[Opening Provided records section]
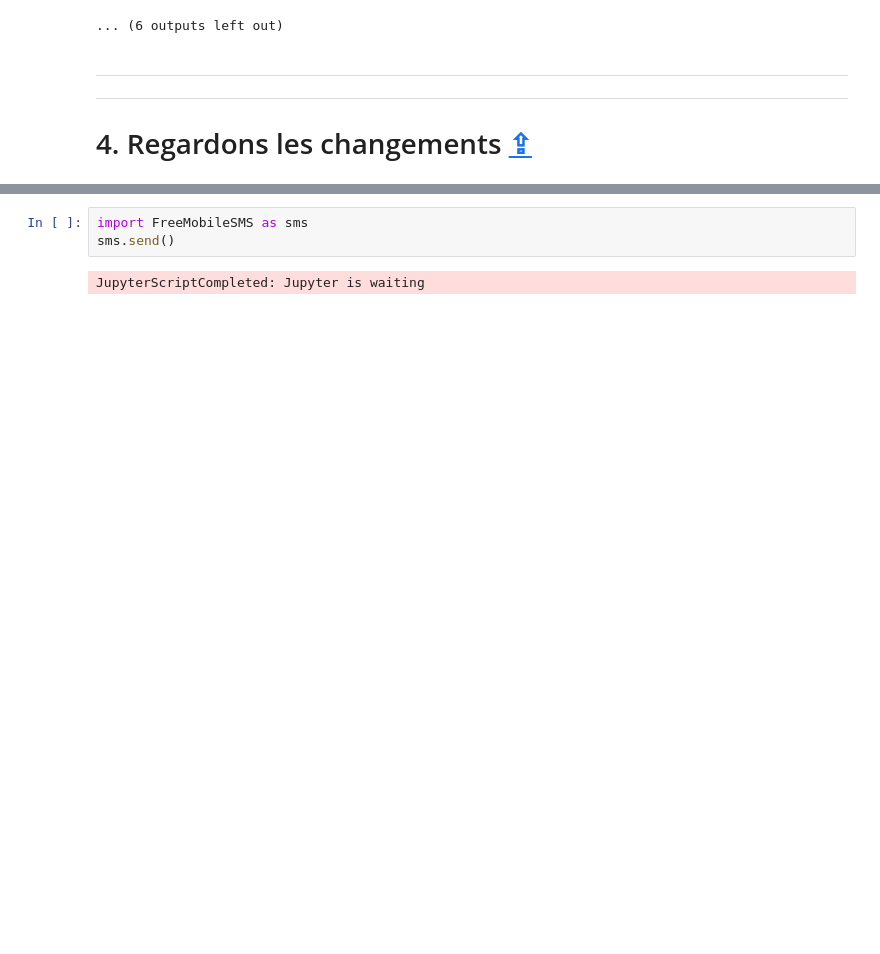
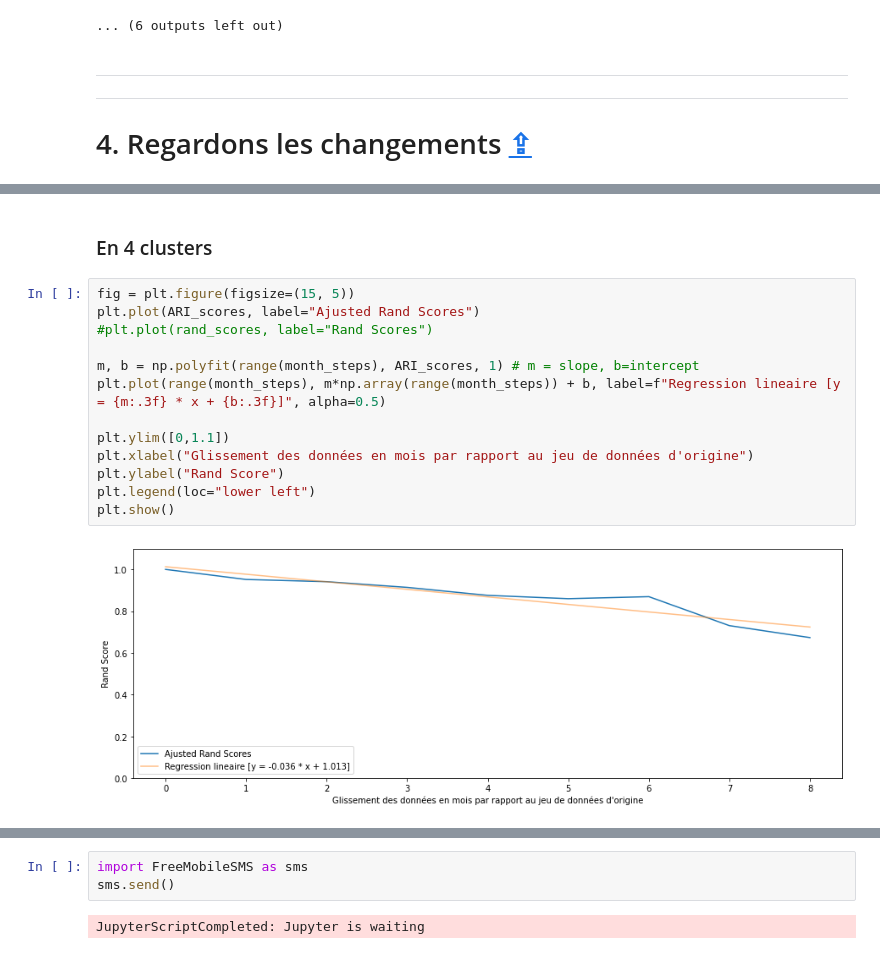
Before and after one commit to Valkea/OC_AI_05, a Jupyter notebook: 03_DataDrift.ipynb, the cells around one changed output, grey strips where cells are left out. Saved outputs shown, nothing was run; the diff lists cells and outputs as text; blank space fills up the shorter version.

```diff
--- a/03_DataDrift.ipynb
+++ b/03_DataDrift.ipynb
@@ -773,0 +805,17 @@ plt.show()
+# %% [markdown]
+### En 4 clusters
+# %%
+fig = plt.figure(figsize=(15, 5))
+plt.plot(ARI_scores, label="Ajusted Rand Scores")
+#plt.plot(rand_scores, label="Rand Scores")
+
+m, b = np.polyfit(range(month_steps), ARI_scores, 1) # m = slope, b=intercept
+plt.plot(range(month_steps), m*np.array(range(month_steps)) + b, label=f"Regression lineaire [y = {m:.3f} * x + {b:.3f}]", alpha=0.5)
+
+plt.ylim([0,1.1])
+plt.xlabel("Glissement des données en mois par rapport au jeu de données d'origine")
+plt.ylabel("Rand Score")
+plt.legend(loc="lower left")
+plt.show()
+# %% [output]
+[figure, added]
```
Also changed, not shown: parts of 28 cells of this notebook, 1 other file.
[Closing Provided records section]
Report each line of the data in which "shown" occurs.

• _Exercise answer_
Before and after one commit to Valkea/OC_AI_05, a Jupyter notebook: 03_DataDrift.ipynb, the cells around one changed output, grey strips where cells are left out. Saved outputs shown, nothing was run; the diff lists cells and outputs as text; blank space fills up the shorter version.
Also changed, not shown: parts of 28 cells of this notebook, 1 other file.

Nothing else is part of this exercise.